Cyber criminals took a much-needed break during the 2019 Christmas season.
Business Email Compromise (BEC) attacks fell by 63% in the last two weeks of December after peaking in the week prior to Christmas, according to Agari’s Q1 2020 fraud update.
This proves that these criminal organizations operate like legitimate businesses: they form mentor relationships, and buy the same email lists and tools that other companies use, Agari says.
They also observe the down time enjoyed by their employees and intended victims — offices are largely empty during the last week of the year.
During the holiday, 62% of the BEC attacks were gift card requests, 22% were direct transfers and 16% were payroll diversions.
Individual impersonation attacks made up 32% of the total attacks between of October and December -- up from 12% in second-quarter 2019 -- and they now have parity with brand impersonations, Agari reports.
The reason is that recipients trust the sender name displayed in the email, which Agari attributes to human nature.

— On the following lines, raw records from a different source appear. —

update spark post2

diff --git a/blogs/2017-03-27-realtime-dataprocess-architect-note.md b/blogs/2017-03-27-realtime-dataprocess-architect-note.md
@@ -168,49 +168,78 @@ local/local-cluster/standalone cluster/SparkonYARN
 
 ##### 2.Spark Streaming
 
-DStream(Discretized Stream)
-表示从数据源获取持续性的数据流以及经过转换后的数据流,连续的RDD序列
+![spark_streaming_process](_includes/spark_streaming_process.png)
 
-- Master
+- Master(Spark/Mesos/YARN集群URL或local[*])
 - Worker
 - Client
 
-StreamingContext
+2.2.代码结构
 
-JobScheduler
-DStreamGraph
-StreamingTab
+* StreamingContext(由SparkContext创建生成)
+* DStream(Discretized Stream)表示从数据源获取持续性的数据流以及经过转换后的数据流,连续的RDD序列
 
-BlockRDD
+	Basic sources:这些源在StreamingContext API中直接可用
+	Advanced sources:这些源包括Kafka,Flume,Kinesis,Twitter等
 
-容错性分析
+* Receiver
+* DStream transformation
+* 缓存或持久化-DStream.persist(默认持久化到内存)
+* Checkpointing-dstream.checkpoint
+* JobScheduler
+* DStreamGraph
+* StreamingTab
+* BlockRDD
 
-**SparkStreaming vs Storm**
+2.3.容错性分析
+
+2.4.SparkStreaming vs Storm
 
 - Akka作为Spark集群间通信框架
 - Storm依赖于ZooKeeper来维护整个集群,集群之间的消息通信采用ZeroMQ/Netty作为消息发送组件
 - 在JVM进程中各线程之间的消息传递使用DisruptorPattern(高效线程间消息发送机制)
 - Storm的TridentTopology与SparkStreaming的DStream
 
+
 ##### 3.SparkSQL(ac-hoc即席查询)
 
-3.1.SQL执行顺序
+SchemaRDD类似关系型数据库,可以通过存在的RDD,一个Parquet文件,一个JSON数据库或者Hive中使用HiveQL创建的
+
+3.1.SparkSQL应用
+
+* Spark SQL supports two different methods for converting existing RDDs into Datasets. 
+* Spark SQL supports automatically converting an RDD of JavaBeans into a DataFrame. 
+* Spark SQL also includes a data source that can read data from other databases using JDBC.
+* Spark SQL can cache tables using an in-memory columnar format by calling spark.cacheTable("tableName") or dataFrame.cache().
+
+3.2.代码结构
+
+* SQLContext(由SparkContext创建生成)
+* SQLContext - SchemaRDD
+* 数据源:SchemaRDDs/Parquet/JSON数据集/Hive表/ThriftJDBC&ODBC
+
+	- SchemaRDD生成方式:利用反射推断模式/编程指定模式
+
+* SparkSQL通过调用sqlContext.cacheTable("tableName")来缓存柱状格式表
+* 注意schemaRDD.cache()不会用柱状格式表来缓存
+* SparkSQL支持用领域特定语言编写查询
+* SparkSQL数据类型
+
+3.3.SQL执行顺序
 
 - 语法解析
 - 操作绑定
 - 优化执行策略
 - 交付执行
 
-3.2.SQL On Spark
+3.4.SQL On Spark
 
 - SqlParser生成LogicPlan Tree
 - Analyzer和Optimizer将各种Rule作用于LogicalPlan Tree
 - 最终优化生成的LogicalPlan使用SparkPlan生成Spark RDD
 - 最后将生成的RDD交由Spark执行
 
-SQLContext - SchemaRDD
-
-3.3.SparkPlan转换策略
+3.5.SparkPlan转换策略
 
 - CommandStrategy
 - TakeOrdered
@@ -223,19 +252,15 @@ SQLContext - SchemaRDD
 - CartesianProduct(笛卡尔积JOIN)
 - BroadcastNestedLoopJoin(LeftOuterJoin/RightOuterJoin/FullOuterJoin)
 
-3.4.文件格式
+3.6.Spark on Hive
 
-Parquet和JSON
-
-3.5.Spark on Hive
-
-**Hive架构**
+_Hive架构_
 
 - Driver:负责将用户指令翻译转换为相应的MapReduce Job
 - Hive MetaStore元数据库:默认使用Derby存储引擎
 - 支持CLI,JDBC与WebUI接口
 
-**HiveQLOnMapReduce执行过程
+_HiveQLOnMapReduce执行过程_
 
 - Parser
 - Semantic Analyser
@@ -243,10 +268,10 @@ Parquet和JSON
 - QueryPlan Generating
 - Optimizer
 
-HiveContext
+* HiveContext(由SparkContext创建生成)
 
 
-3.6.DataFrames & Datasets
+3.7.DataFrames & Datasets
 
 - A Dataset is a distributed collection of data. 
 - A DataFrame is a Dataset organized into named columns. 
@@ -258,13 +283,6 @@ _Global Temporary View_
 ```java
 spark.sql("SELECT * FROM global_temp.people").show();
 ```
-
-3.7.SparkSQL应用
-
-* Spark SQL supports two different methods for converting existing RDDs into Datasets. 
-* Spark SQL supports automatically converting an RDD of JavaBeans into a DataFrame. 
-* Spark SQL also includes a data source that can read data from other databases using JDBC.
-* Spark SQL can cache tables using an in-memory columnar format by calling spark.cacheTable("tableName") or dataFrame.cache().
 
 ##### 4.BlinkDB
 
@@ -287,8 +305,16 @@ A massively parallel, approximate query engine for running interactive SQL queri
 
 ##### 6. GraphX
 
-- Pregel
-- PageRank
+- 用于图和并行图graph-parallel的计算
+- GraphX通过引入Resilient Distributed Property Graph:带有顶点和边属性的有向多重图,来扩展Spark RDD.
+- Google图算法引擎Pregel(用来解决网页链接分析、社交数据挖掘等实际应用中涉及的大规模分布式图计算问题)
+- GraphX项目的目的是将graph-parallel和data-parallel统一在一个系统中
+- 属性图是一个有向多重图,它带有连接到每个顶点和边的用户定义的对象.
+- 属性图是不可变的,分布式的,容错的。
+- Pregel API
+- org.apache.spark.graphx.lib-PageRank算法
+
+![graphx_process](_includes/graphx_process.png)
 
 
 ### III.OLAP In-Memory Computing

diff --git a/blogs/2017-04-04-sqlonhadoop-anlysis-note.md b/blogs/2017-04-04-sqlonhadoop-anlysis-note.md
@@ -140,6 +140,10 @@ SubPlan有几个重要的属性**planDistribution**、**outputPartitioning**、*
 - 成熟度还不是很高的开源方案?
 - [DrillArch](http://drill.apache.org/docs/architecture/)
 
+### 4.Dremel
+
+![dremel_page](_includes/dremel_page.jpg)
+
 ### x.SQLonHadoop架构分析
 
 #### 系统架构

Fortune 500 companies have a cavalier attitude about it all -- 85% are vulnerable, Agari claims.
“People tend to snicker when they hear about email scams, because they immediately think of the old Prince of Nigeria schemes,” states Patrick R. Peterson, founder and CEO of Agari.
But these schemes “have matured into sophisticated, socially engineered attacks that equate to billions of dollars in reported fraud loss,” Peterson adds.
Email is the delivery vehicle for most attacks.
Agari urges companies to automate their fraud detection processes and to utilize DMARC (Domain Message Authentication Reporting and Conformance), the standard security protocol.